CNN media correspondent Brian Stelter led off his "Reliable Sources" newsletter for Thursday with a new "Protect Press Freedom" campaign from two journalist groups, the Reporters Committee for Freedom of the Press and the Committee to Protect Journalists. Naturally, this is an effort to combat media criticism from President Trump. But leading with the words "People's Right to Know" is fascinating, since they're all complaining about Donald Trump Jr. sharing the name of the alleged whistleblower. Don't we have a right to know?
Apple TV+'s flagship series, The Morning Show, was inspired by a book by CNN's Brian Stelter and it shows. Clearly meant to be prestige television in the mold of HBO, the series is more preachy, self-indulgent Newsroom than juicy, story-driven Big Little Lies. The first three episodes of a 10 episode season were released with the premiere of Apple TV+ on November 1.
CNN’s Brian Stelter devoted an entire segment on Sunday’s edition of Reliable Sources to obsessing over President Trump’s spelling mistakes on Twitter. While he conceded that “everybody makes spelling mistakes,” Stelter seemed to think that the President’s Twitter typos deserve extra special scrutiny because “if you can’t get the small stuff,” such as spelling, “people worry about the big stuff.” The clear implication was that President Trump’s spelling habits have an impact on his ability to run the country effectively.
A week after ISIS founder and leader Abu Bakr al-Baghdadi was eliminated in a raid by U.S. Special Forces at the order of President Trump, the liberal media were still desperately trying to discredit the President’s claim that the terrorist fled down a dead-end tunnel in fear while “crying” and “whimpering.” They were so reluctant to give Trump a W that CNN was defending al-Baghdadi’s reputation from Trump’s description.
Before it completely vanishes from public consciousness, we'd like to add one take to Brian Stelter's interview with his boss Jeff Zucker at the Citizen by CNN conference. David Marcus at The Federalist had a strong opinion: "By the end of the half hour, I can honestly say I had experienced the smarmiest, most self-congratulatory, dishonest, and squirm-inducing discussion I have ever had the displeasure of witnessing in person. It was like watching Bill Clinton and Stormy Daniels discuss their unyielding dedication to chastity."

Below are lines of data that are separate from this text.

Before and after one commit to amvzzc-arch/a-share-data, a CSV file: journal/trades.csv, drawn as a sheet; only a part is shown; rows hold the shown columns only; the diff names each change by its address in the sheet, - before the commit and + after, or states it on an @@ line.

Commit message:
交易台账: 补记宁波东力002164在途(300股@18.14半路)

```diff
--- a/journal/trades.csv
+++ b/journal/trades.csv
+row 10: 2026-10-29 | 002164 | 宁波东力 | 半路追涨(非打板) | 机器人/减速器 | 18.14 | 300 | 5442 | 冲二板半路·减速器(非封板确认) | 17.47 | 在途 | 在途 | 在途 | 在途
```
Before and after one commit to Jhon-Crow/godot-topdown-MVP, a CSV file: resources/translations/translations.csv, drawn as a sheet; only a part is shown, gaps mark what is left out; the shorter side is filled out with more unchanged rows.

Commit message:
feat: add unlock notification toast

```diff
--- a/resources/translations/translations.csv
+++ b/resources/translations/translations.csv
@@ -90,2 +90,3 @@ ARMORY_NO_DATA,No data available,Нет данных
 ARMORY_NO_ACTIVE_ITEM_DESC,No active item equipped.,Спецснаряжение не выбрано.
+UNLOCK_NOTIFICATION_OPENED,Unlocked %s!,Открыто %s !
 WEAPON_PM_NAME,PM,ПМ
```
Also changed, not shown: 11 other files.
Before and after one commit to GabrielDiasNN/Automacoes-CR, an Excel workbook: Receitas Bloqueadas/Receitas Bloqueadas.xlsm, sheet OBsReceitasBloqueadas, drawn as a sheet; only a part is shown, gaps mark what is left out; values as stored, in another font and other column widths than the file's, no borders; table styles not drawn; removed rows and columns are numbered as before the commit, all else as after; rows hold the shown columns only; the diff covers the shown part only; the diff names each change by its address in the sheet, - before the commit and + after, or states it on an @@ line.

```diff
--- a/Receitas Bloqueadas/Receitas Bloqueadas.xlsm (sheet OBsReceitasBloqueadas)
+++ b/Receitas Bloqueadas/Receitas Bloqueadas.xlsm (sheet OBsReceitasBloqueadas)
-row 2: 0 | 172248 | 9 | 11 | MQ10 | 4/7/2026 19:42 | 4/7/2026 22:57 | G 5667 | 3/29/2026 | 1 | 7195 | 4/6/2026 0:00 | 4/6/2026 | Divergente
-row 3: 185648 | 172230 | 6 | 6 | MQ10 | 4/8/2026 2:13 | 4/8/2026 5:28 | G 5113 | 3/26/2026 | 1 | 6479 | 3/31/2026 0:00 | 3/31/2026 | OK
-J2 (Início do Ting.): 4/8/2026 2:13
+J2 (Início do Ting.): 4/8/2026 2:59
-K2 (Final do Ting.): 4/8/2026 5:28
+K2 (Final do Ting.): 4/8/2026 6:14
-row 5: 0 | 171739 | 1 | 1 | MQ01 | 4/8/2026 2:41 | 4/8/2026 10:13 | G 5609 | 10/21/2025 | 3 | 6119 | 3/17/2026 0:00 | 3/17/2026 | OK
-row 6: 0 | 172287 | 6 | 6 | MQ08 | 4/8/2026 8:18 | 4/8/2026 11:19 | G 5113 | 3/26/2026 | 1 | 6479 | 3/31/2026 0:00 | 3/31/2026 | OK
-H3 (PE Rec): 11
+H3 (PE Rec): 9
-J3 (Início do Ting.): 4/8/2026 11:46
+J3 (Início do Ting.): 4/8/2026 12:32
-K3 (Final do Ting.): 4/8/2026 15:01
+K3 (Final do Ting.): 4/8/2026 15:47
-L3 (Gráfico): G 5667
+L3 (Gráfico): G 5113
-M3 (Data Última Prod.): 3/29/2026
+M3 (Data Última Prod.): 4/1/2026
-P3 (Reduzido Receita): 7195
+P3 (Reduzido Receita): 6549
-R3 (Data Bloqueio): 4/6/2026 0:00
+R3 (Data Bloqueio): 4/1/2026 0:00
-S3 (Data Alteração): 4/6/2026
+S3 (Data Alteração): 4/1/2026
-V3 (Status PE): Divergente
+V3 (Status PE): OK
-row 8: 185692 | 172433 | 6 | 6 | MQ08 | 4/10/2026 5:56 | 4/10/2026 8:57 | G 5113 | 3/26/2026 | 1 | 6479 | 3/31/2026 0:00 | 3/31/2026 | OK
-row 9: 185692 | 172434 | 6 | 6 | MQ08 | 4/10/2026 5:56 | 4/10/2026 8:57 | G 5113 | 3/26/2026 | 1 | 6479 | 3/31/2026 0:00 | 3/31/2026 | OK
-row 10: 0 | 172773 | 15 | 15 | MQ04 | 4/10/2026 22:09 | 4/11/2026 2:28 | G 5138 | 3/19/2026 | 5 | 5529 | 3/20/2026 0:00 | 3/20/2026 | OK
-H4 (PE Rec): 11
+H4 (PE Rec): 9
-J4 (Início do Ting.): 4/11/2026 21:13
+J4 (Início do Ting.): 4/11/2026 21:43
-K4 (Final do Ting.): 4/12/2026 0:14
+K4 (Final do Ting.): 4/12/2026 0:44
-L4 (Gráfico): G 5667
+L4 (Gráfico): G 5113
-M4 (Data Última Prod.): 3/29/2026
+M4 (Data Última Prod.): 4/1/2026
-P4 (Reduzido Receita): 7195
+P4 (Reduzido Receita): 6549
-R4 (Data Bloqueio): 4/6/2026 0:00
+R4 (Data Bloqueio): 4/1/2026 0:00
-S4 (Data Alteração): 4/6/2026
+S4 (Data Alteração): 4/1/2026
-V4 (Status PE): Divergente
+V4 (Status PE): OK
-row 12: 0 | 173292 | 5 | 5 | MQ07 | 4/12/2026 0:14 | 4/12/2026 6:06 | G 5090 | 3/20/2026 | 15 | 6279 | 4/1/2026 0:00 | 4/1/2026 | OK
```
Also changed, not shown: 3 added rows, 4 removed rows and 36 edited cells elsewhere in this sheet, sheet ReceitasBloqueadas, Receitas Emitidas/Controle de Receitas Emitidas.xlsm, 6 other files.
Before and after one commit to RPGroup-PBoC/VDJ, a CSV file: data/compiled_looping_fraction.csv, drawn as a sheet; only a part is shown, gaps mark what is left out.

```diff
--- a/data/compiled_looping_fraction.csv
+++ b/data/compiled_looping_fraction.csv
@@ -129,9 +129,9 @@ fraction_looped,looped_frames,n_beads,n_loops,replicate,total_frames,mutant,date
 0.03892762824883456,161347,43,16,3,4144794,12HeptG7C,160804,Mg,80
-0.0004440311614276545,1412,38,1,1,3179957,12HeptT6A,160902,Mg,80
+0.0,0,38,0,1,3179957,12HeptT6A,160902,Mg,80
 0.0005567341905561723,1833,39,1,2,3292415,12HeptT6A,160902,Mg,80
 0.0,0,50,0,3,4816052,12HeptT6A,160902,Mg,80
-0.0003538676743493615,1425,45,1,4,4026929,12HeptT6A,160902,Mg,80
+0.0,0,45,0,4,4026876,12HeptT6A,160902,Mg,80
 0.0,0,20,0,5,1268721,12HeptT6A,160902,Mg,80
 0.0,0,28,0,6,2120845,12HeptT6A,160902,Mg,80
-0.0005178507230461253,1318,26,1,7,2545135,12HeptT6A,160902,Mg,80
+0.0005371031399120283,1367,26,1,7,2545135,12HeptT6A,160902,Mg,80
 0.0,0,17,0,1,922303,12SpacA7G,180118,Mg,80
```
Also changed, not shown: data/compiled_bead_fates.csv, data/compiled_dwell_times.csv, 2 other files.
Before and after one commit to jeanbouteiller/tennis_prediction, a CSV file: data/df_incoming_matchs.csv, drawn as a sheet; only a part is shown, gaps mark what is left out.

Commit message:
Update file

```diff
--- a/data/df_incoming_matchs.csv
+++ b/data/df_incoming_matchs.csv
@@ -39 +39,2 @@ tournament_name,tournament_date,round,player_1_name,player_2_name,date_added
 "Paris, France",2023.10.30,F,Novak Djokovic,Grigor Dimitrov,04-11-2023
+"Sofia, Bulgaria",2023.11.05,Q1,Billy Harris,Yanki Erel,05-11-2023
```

More than two months after the New York Times began an ambitious plan to “reframe” the history of slavery in this country, the August 18 issue of the newspaper’s magazine referring to the 1619 Project has sold out in the publication’s online store. In addition, supporters of the effort have encouraged its producers to add to their crusade by expanding the articles into a book.
It came as no surprise that Jeff Zucker, president of the liberal CNN network, stated on Thursday that he’d be “very open” to talking with Shepard Smith after the former anchor startled almost everyone by suddenly leaving the Fox News Channel on October 11. Of course, Zucker added that such a discussion would only take place after Smith’s contract expires and the “very talented” newsman becomes “available.”
Every Sunday, CNN's Brian Stelter hosts a show entitled Reliable Sources, but on Friday's edition of CNN Newsroom Stelter could be seen eagerly anticipating a new book by the most unreliable of source- that being of the anonymously written book that will purportedly be a behind the scenes look into the workings of the Trump Administration.